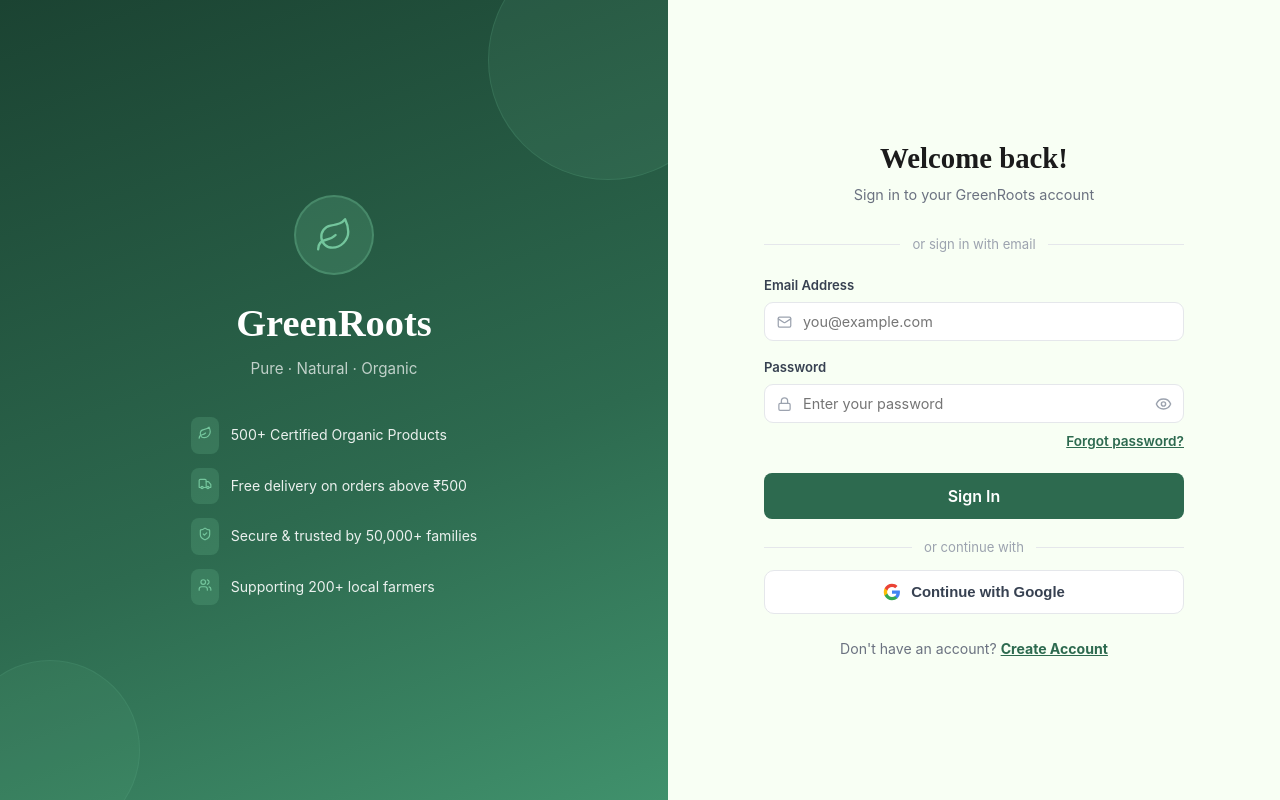
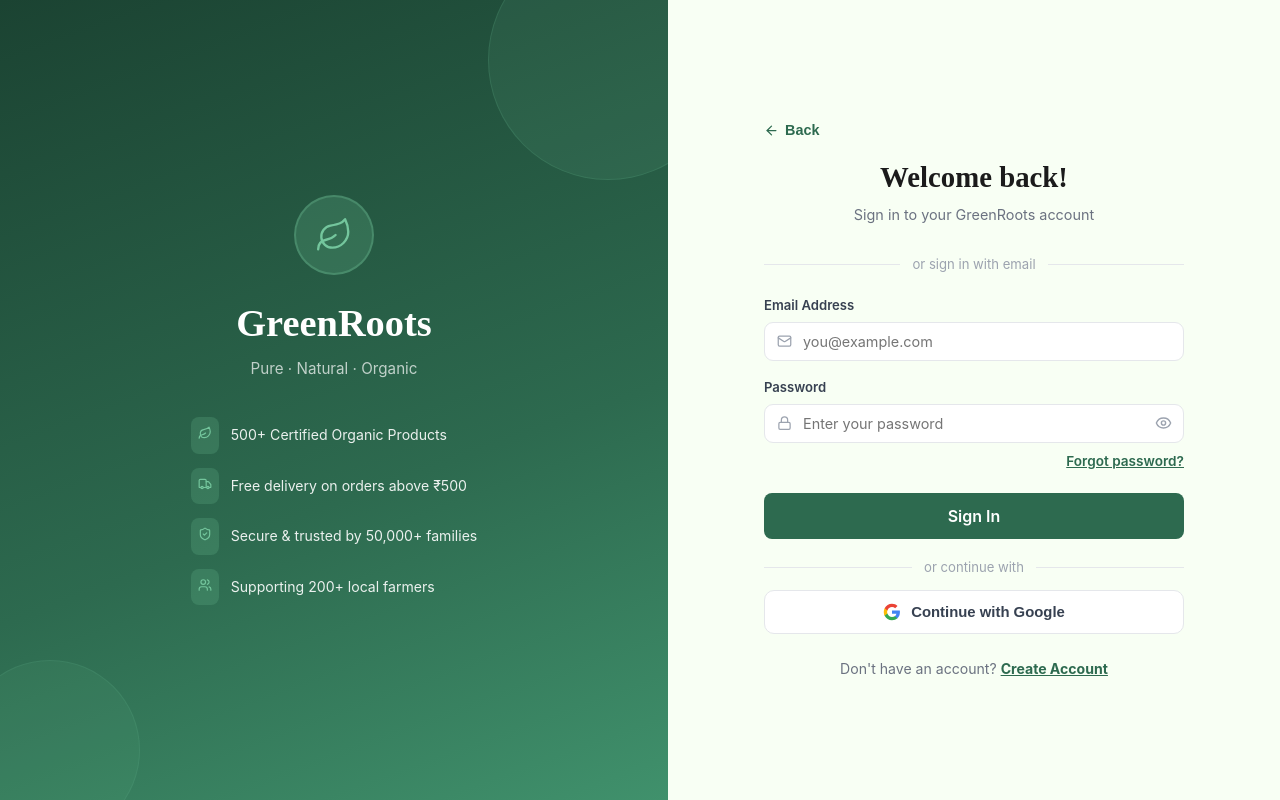
Before and after one commit to sujaybj/greenroots-organic, a React (Create React App) app in the folder client/: page /login in a window 1280 px wide. Built offline with nearby package versions, Linux system fonts and the light colour scheme; no server answers.

Commit message:
fix: stabilize Google login, add return CTA buttons, and back navigation

```diff
--- /dev/null
+++ b/client/src/components/common/BackNav.jsx
@@ -0,0 +1,39 @@
+import React from 'react';
+import { useNavigate } from 'react-router-dom';
+import { ArrowLeft } from 'lucide-react';
+
+const BackNav = ({ label = 'Back', fallback = '/' }) => {
+  const navigate = useNavigate();
+
+  const handleBack = () => {
+    if (window.history.length > 1) {
+      navigate(-1);
+      return;
+    }
+    navigate(fallback);
+  };
+
+  return (
+    <button
+      type="button"
+      onClick={handleBack}
+      style={{
+        display: 'inline-flex',
+        alignItems: 'center',
+        gap: '6px',
+        background: 'none',
+        border: 'none',
+        color: '#2D6A4F',
+        fontWeight: 700,
+        cursor: 'pointer',
+        padding: 0,
+        fontSize: '0.9rem',
+      }}
+    >
+      <ArrowLeft size={15} />
+      {label}
+    </button>
+  );
+};
+
+export default BackNav;
--- a/client/src/pages/Cart.jsx
+++ b/client/src/pages/Cart.jsx
@@ -11,6 +11,7 @@ import {
 } from '../redux/slices/cartSlice';
 import API from '../utils/api';
 import toast from 'react-hot-toast';
+import BackNav from '../components/common/BackNav';
 
 // All available coupons shown in the UI (same as seeded)
 const AVAILABLE_COUPONS = [
@@ -78,6 +79,9 @@ const Cart = () => {
     <>
       <Helmet><title>My Cart - GreenRoots Organics</title></Helmet>
       <div className="container" style={{ paddingTop: '32px', paddingBottom: '64px' }}>
+        <div style={{ marginBottom: '10px' }}>
+          <BackNav label="Back" fallback="/products" />
+        </div>
         <h1 style={{ fontSize: '1.8rem', marginBottom: '28px' }}>
           My Cart <span style={{ fontSize: '1rem', color: '#6B7280', fontFamily: 'Inter, sans-serif', fontWeight: 400 }}>({items.length} {items.length === 1 ? 'item' : 'items'})</span>
         </h1>
--- a/client/src/pages/Checkout.jsx
+++ b/client/src/pages/Checkout.jsx
@@ -6,6 +6,7 @@ import { MapPin, CreditCard, Banknote, Loader2, ShieldCheck, Check } from 'lucid
 import { selectCartItems, selectCartSubtotal, selectCartTotal, selectCartDiscount, clearCart } from '../redux/slices/cartSlice';
 import API from '../utils/api';
 import toast from 'react-hot-toast';
+import BackNav from '../components/common/BackNav';
 
 const Checkout = () => {
   const navigate = useNavigate();
@@ -96,6 +97,9 @@ const Checkout = () => {
     <>
       <Helmet><title>Checkout - GreenRoots</title></Helmet>
       <div className="container" style={{ paddingTop: '32px', paddingBottom: '64px', maxWidth: '900px' }}>
+        <div style={{ marginBottom: '10px' }}>
+          <BackNav label="Back" fallback="/cart" />
+        </div>
         <h1 style={{ fontSize: '2rem', marginBottom: '32px' }}>Checkout</h1>
 
         <div style={{ display: 'flex', alignItems: 'center', gap: '0', marginBottom: '40px' }}>
--- a/client/src/pages/OrderHistory.jsx
+++ b/client/src/pages/OrderHistory.jsx
@@ -1,9 +1,10 @@
 import React, { useState, useEffect } from 'react';
-import { Link } from 'react-router-dom';
+import { Link, useNavigate } from 'react-router-dom';
 import { Helmet } from 'react-helmet-async';
-import { Package, ArrowRight } from 'lucide-react';
+import { ArrowRight, Package, RotateCcw } from 'lucide-react';
 import API from '../utils/api';
 import Loader from '../components/common/Loader';
+import BackNav from '../components/common/BackNav';
 
 const STATUS_COLORS = {
   placed: '#F59E0B', confirmed: '#3B82F6', packed: '#8B5CF6',
@@ -12,6 +13,7 @@ const STATUS_COLORS = {
 };
 
 const OrderHistory = () => {
+  const navigate = useNavigate();
   const [orders, setOrders] = useState([]);
   const [loading, setLoading] = useState(true);
   const [filter, setFilter] = useState('');
@@ -20,7 +22,7 @@ const OrderHistory = () => {
     API.get('/orders/my-orders').then(({ data }) => setOrders(data.orders)).catch(() => {}).finally(() => setLoading(false));
   }, []);
 
-  const filtered = filter ? orders.filter(o => o.orderStatus === filter) : orders;
+  const filtered = filter ? orders.filter((o) => o.orderStatus === filter) : orders;
 
   if (loading) return <div style={{ display: 'flex', justifyContent: 'center', padding: '80px' }}><Loader /></div>;
 
@@ -28,14 +30,22 @@ const OrderHistory = () => {
     <>
       <Helmet><title>My Orders - GreenRoots</title></Helmet>
       <div className="container" style={{ paddingTop: '24px', paddingBottom: '48px' }}>
+        <div style={{ marginBottom: '12px' }}>
+          <BackNav label="Back" fallback="/" />
+        </div>
         <h1 style={{ fontSize: 'clamp(1.4rem,4vw,2rem)', marginBottom: '20px' }}>My Orders</h1>
 
         <div style={{ display: 'flex', gap: '8px', marginBottom: '20px', overflowX: 'auto', paddingBottom: '4px', WebkitOverflowScrolling: 'touch' }}>
-          {['', 'placed', 'confirmed', 'shipped', 'delivered', 'cancelled', 'returned'].map(status => (
-            <button key={status} onClick={() => setFilter(status)}
-              style={{ padding: '7px 16px', borderRadius: '100px', border: 'none', cursor: 'pointer', fontWeight: 500, fontSize: '0.85rem', flexShrink: 0,
+          {['', 'placed', 'confirmed', 'shipped', 'delivered', 'cancelled', 'returned'].map((status) => (
+            <button
+              key={status}
+              onClick={() => setFilter(status)}
+              style={{
+                padding: '7px 16px', borderRadius: '100px', border: 'none', cursor: 'pointer', fontWeight: 500, fontSize: '0.85rem', flexShrink: 0,
                 background: filter === status ? '#2D6A4F' : '#F3F4F6',
-                color: filter === status ? 'white' : '#374151' }}>
+                color: filter === status ? 'white' : '#374151',
+              }}
+            >
               {status ? status.charAt(0).toUpperCase() + status.slice(1) : 'All'}
             </button>
           ))}
@@ -49,9 +59,8 @@ const OrderHistory = () => {
           </div>
         ) : (
           <div style={{ display: 'flex', flexDirection: 'column', gap: '14px' }}>
-            {filtered.map(order => (
-              <Link key={order._id} to={`/orders/${order._id}`} style={{ textDecoration: 'none', color: 'inherit' }}>
-                <div style={{ background: 'white', borderRadius: '12px', padding: 'clamp(14px,3vw,20px)', boxShadow: '0 2px 8px rgba(0,0,0,0.06)' }}>
+            {filtered.map((order) => (
+              <div key={order._id} style={{ background: 'white', borderRadius: '12px', padding: 'clamp(14px,3vw,20px)', boxShadow: '0 2px 8px rgba(0,0,0,0.06)' }}>
                 <div style={{ display: 'flex', justifyContent: 'space-between', alignItems: 'flex-start', flexWrap: 'wrap', gap: '10px' }}>
                   <div>
                     <p style={{ fontWeight: 700, fontSize: '0.95rem', fontFamily: 'monospace' }}>#{order._id.slice(-8).toUpperCase()}</p>
@@ -63,8 +72,7 @@ const OrderHistory = () => {
                     <span style={{ background: `${STATUS_COLORS[order.orderStatus]}20`, color: STATUS_COLORS[order.orderStatus], padding: '4px 12px', borderRadius: '100px', fontSize: '0.8rem', fontWeight: 700, textTransform: 'capitalize', whiteSpace: 'nowrap' }}>
                       {order.orderStatus}
                     </span>
-                      <span style={{ fontWeight: 700, color: '#2D6A4F', fontSize: '1rem' }}>₹{order.totalAmount}</span>
-                      <ArrowRight size={14} color="#9CA3AF" />
+                    <span style={{ fontWeight: 700, color: '#2D6A4F', fontSize: '1rem' }}>?{order.totalAmount}</span>
                   </div>
                 </div>
 
@@ -79,8 +87,18 @@ const OrderHistory = () => {
                   )}
                   <span style={{ marginLeft: '4px', color: '#6B7280', fontSize: '0.82rem' }}>{order.items.length} item(s)</span>
                 </div>
+
+                <div style={{ marginTop: '14px', display: 'flex', justifyContent: 'space-between', alignItems: 'center', gap: '8px', flexWrap: 'wrap' }}>
+                  <button onClick={() => navigate(`/orders/${order._id}`)} className="btn btn-outline btn-sm" style={{ display: 'inline-flex', alignItems: 'center', gap: '6px' }}>
+                    View Details <ArrowRight size={14} />
+                  </button>
+                  {order.orderStatus === 'delivered' && (
+                    <button onClick={() => navigate(`/orders/${order._id}?action=return`)} className="btn btn-primary btn-sm" style={{ display: 'inline-flex', alignItems: 'center', gap: '6px' }}>
+                      <RotateCcw size={14} /> Return / Refund / Replacement
+                    </button>
+                  )}
                 </div>
-              </Link>
+              </div>
             ))}
           </div>
         )}
--- a/client/src/pages/OrderSuccess.jsx
+++ b/client/src/pages/OrderSuccess.jsx
@@ -7,6 +7,7 @@ import { useDispatch } from 'react-redux';
 import { clearCart } from '../redux/slices/cartSlice';
 import API from '../utils/api';
 import Loader from '../components/common/Loader';
+import BackNav from '../components/common/BackNav';
 
 export const OrderSuccess = () => {
   const { id } = useParams();
@@ -36,6 +37,9 @@ export const OrderSuccess = () => {
       <div style={{ minHeight: '70vh', display: 'flex', alignItems: 'center', justifyContent: 'center', padding: '40px 20px' }}>
         <motion.div initial={{ scale: 0.8, opacity: 0 }} animate={{ scale: 1, opacity: 1 }}
           style={{ background: 'white', borderRadius: '20px', padding: '48px', maxWidth: '500px', width: '100%', textAlign: 'center', boxShadow: '0 20px 60px rgba(0,0,0,0.12)' }}>
+          <div style={{ textAlign: 'left', marginBottom: '10px' }}>
+            <BackNav label="Back" fallback="/orders" />
+          </div>
           <motion.div initial={{ scale: 0 }} animate={{ scale: 1 }} transition={{ delay: 0.3, type: 'spring', stiffness: 200 }}>
             <div style={{ width: '80px', height: '80px', background: '#D1FAE5', borderRadius: '50%', display: 'flex', alignItems: 'center', justifyContent: 'center', margin: '0 auto 24px' }}>
               <CheckCircle2 size={42} color="#059669" />
--- a/client/src/pages/Products.jsx
+++ b/client/src/pages/Products.jsx
@@ -6,6 +6,7 @@ import { Search, SlidersHorizontal, X, Leaf } from 'lucide-react';
 import { fetchProducts } from '../redux/slices/productSlice';
 import ProductCard from '../components/product/ProductCard';
 import Loader from '../components/common/Loader';
+import BackNav from '../components/common/BackNav';
 
 const CATEGORIES = ['All', 'Vegetables', 'Fruits', 'Dairy', 'Grains', 'Pulses', 'Spices', 'Oils', 'Beverages', 'Skincare'];
 const SORT_OPTIONS = [
@@ -49,6 +50,9 @@ const Products = () => {
     <>
       <Helmet><title>Shop Organic Products - GreenRoots</title></Helmet>
       <div className="container" style={{ paddingTop: '24px', paddingBottom: '48px' }}>
+        <div style={{ marginBottom: '10px' }}>
+          <BackNav label="Back" fallback="/" />
+        </div>
         <div style={{ marginBottom: '20px' }}>
           <h1 style={{ fontSize: 'clamp(1.4rem,4vw,2rem)' }}>Organic Products</h1>
           <p style={{ color: '#6B7280', marginTop: '4px', fontSize: '0.88rem' }}>{total} products found</p>
--- a/client/src/pages/auth/ForgotPassword.jsx
+++ b/client/src/pages/auth/ForgotPassword.jsx
@@ -3,6 +3,7 @@ import { Link } from 'react-router-dom';
 import { motion } from 'framer-motion';
 import { Helmet } from 'react-helmet-async';
 import { ArrowLeft, KeyRound, Loader2, MailCheck } from 'lucide-react';
+import BackNav from '../../components/common/BackNav';
 import API from '../../utils/api';
 import toast from 'react-hot-toast';
 
@@ -30,6 +31,9 @@ export const ForgotPassword = () => {
       <Helmet><title>Forgot Password - GreenRoots</title></Helmet>
       <div style={{ minHeight: '100vh', display: 'flex', alignItems: 'center', justifyContent: 'center', background: 'linear-gradient(135deg, #f8fff4 0%, #d1fae5 100%)', padding: '20px' }}>
         <motion.div initial={{ y: 20, opacity: 0 }} animate={{ y: 0, opacity: 1 }} style={{ background: 'white', borderRadius: '20px', padding: '40px', maxWidth: '420px', width: '100%', boxShadow: '0 20px 60px rgba(0,0,0,0.12)', textAlign: 'center' }}>
+          <div style={{ textAlign: 'left', marginBottom: '12px' }}>
+            <BackNav label="Back" fallback="/login" />
+          </div>
           {!sent ? (
             <>
               <div style={{ marginBottom: '16px', display: 'flex', justifyContent: 'center' }}>
--- a/client/src/pages/auth/Login.jsx
+++ b/client/src/pages/auth/Login.jsx
@@ -1,10 +1,11 @@
-import React, { useState } from 'react';
+import React, { useEffect, useState } from 'react';
 import { Link, useNavigate, useLocation } from 'react-router-dom';
 import { useDispatch, useSelector } from 'react-redux';
 import { motion } from 'framer-motion';
 import { Helmet } from 'react-helmet-async';
 import { Eye, EyeOff, Mail, Lock, Leaf, Loader2, ShieldCheck, Truck, Users } from 'lucide-react';
-import { loginUser } from '../../redux/slices/authSlice';
+import { getMe, loginUser } from '../../redux/slices/authSlice';
+import BackNav from '../../components/common/BackNav';
 
 const GoogleIcon = () => (
   <svg width="18" height="18" viewBox="0 0 24 24" style={{ flexShrink: 0 }}>
@@ -33,6 +34,23 @@ const Login = () => {
   const [form, setForm]         = useState({ email: '', password: '' });
   const [showPass, setShowPass] = useState(false);
   const [errors, setErrors]     = useState({});
+
+  useEffect(() => {
+    const params = new URLSearchParams(location.search);
+    const googleToken = params.get('google_token');
+    if (!googleToken) return;
+
+    localStorage.setItem('accessToken', googleToken);
+    dispatch(getMe())
+      .unwrap()
+      .then((payload) => {
+        const role = payload?.user?.role;
+        navigate(role === 'admin' ? '/admin' : '/', { replace: true });
+      })
+      .catch(() => {
+        localStorage.removeItem('accessToken');
+      });
+  }, [dispatch, location.search, navigate]);
 
   const validate = () => {
     const errs = {};
@@ -92,6 +110,9 @@ const Login = () => {
         {/* Right panel */}
         <div style={{ flex:1, display:'flex', alignItems:'center', justifyContent:'center', padding:'40px 20px', background:'#f8fff4' }}>
           <motion.div initial={{ x:40,opacity:0 }} animate={{ x:0,opacity:1 }} transition={{ duration:0.5 }} style={{ width:'100%', maxWidth:'420px' }}>
+            <div style={{ marginBottom: '14px' }}>
+              <BackNav label="Back" fallback="/" />
+            </div>
             <div style={{ marginBottom:'28px', textAlign:'center' }}>
               <h2 style={{ fontSize:'1.8rem', fontFamily:'Playfair Display,serif', color:'#1B1B1B' }}>Welcome back!</h2>
               <p style={{ color:'#6B7280', marginTop:'6px', fontSize:'0.9rem' }}>Sign in to your GreenRoots account</p>
--- a/client/src/pages/auth/OtpVerify.jsx
+++ b/client/src/pages/auth/OtpVerify.jsx
@@ -5,6 +5,7 @@ import { motion } from 'framer-motion';
 import { CheckCircle2, Loader2, Mail } from 'lucide-react';
 import { verifyOTP } from '../../redux/slices/authSlice';
 import toast from 'react-hot-toast';
+import BackNav from '../../components/common/BackNav';
 
 export const OtpVerify = () => {
   const dispatch = useDispatch();
@@ -49,6 +50,9 @@ export const OtpVerify = () => {
   return (
     <div style={{ minHeight: '100vh', display: 'flex', alignItems: 'center', justifyContent: 'center', background: 'linear-gradient(135deg, #f8fff4 0%, #d1fae5 100%)', padding: '20px' }}>
       <motion.div initial={{ scale: 0.9, opacity: 0 }} animate={{ scale: 1, opacity: 1 }} style={{ background: 'white', borderRadius: '20px', padding: '40px', maxWidth: '420px', width: '100%', boxShadow: '0 20px 60px rgba(0,0,0,0.12)', textAlign: 'center' }}>
+        <div style={{ textAlign: 'left', marginBottom: '12px' }}>
+          <BackNav label="Back" fallback="/register" />
+        </div>
         <div style={{ marginBottom: '16px', display: 'flex', justifyContent: 'center' }}>
           <div style={{ width: '60px', height: '60px', borderRadius: '50%', background: '#ECFDF3', display: 'grid', placeItems: 'center' }}>
             <Mail size={30} color="#2D6A4F" />
--- a/client/src/pages/auth/Register.jsx
+++ b/client/src/pages/auth/Register.jsx
@@ -5,6 +5,7 @@ import { motion } from 'framer-motion';
 import { Helmet } from 'react-helmet-async';
 import { Eye, EyeOff, Mail, Lock, User, Phone, Leaf, Loader2, ShieldCheck, Truck, Gift, Users } from 'lucide-react';
 import { registerUser } from '../../redux/slices/authSlice';
+import BackNav from '../../components/common/BackNav';
 
 const features = [
   { Icon: Leaf,       text: '100% Organic Certified Products' },
@@ -108,6 +109,9 @@ const Register = () => {
         {/* Right panel */}
         <div style={{ flex:1, display:'flex', alignItems:'center', justifyContent:'center', padding:'40px 20px', background:'#f8fff4', overflowY:'auto' }}>
           <motion.div initial={{ x:40,opacity:0 }} animate={{ x:0,opacity:1 }} transition={{ duration:0.5 }} style={{ width:'100%', maxWidth:'420px' }}>
+            <div style={{ marginBottom: '14px' }}>
+              <BackNav label="Back" fallback="/" />
+            </div>
             <div style={{ marginBottom:'28px', textAlign:'center' }}>
               <h2 style={{ fontSize:'1.8rem', fontFamily:'Playfair Display,serif', color:'#1B1B1B' }}>Create Account</h2>
               <p style={{ color:'#6B7280', marginTop:'6px', fontSize:'0.9rem' }}>Join our organic community</p>
--- a/client/src/pages/auth/ResetPassword.jsx
+++ b/client/src/pages/auth/ResetPassword.jsx
@@ -5,6 +5,7 @@ import { Helmet } from 'react-helmet-async';
 import { ArrowLeft, CheckCircle2, Eye, EyeOff, Loader2, LockKeyhole } from 'lucide-react';
 import API from '../../utils/api';
 import toast from 'react-hot-toast';
+import BackNav from '../../components/common/BackNav';
 
 const ResetPassword = () => {
   const { token } = useParams();
@@ -34,6 +35,9 @@ const ResetPassword = () => {
       <Helmet><title>Reset Password - GreenRoots</title></Helmet>
       <div style={{ minHeight: '100vh', display: 'flex', alignItems: 'center', justifyContent: 'center', background: 'linear-gradient(135deg, #f8fff4 0%, #d1fae5 100%)', padding: '20px' }}>
         <motion.div initial={{ y: 20, opacity: 0 }} animate={{ y: 0, opacity: 1 }} style={{ background: 'white', borderRadius: '20px', padding: '40px', maxWidth: '420px', width: '100%', boxShadow: '0 20px 60px rgba(0,0,0,0.12)' }}>
+          <div style={{ marginBottom: '12px' }}>
+            <BackNav label="Back" fallback="/login" />
+          </div>
           <div style={{ textAlign: 'center', marginBottom: '28px' }}>
             <div style={{ marginBottom: '12px', display: 'flex', justifyContent: 'center' }}>
               <div style={{ width: '60px', height: '60px', borderRadius: '50%', background: '#ECFDF3', display: 'grid', placeItems: 'center' }}>
```
Also changed, not shown: client/src/pages/OrderDetail.jsx (+17 -2 lines), 1 other file (tests, documents, lock files or other folders). Lines whose indentation alone changed are shown as unchanged.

════

WHAT IS BEING ASKED = Return every line from the material that contains the word "title".

ANSWER =
       <Helmet><title>My Cart - GreenRoots Organics</title></Helmet>
       <Helmet><title>Checkout - GreenRoots</title></Helmet>
       <Helmet><title>My Orders - GreenRoots</title></Helmet>
       <Helmet><title>Shop Organic Products - GreenRoots</title></Helmet>
       <Helmet><title>Forgot Password - GreenRoots</title></Helmet>
       <Helmet><title>Reset Password - GreenRoots</title></Helmet>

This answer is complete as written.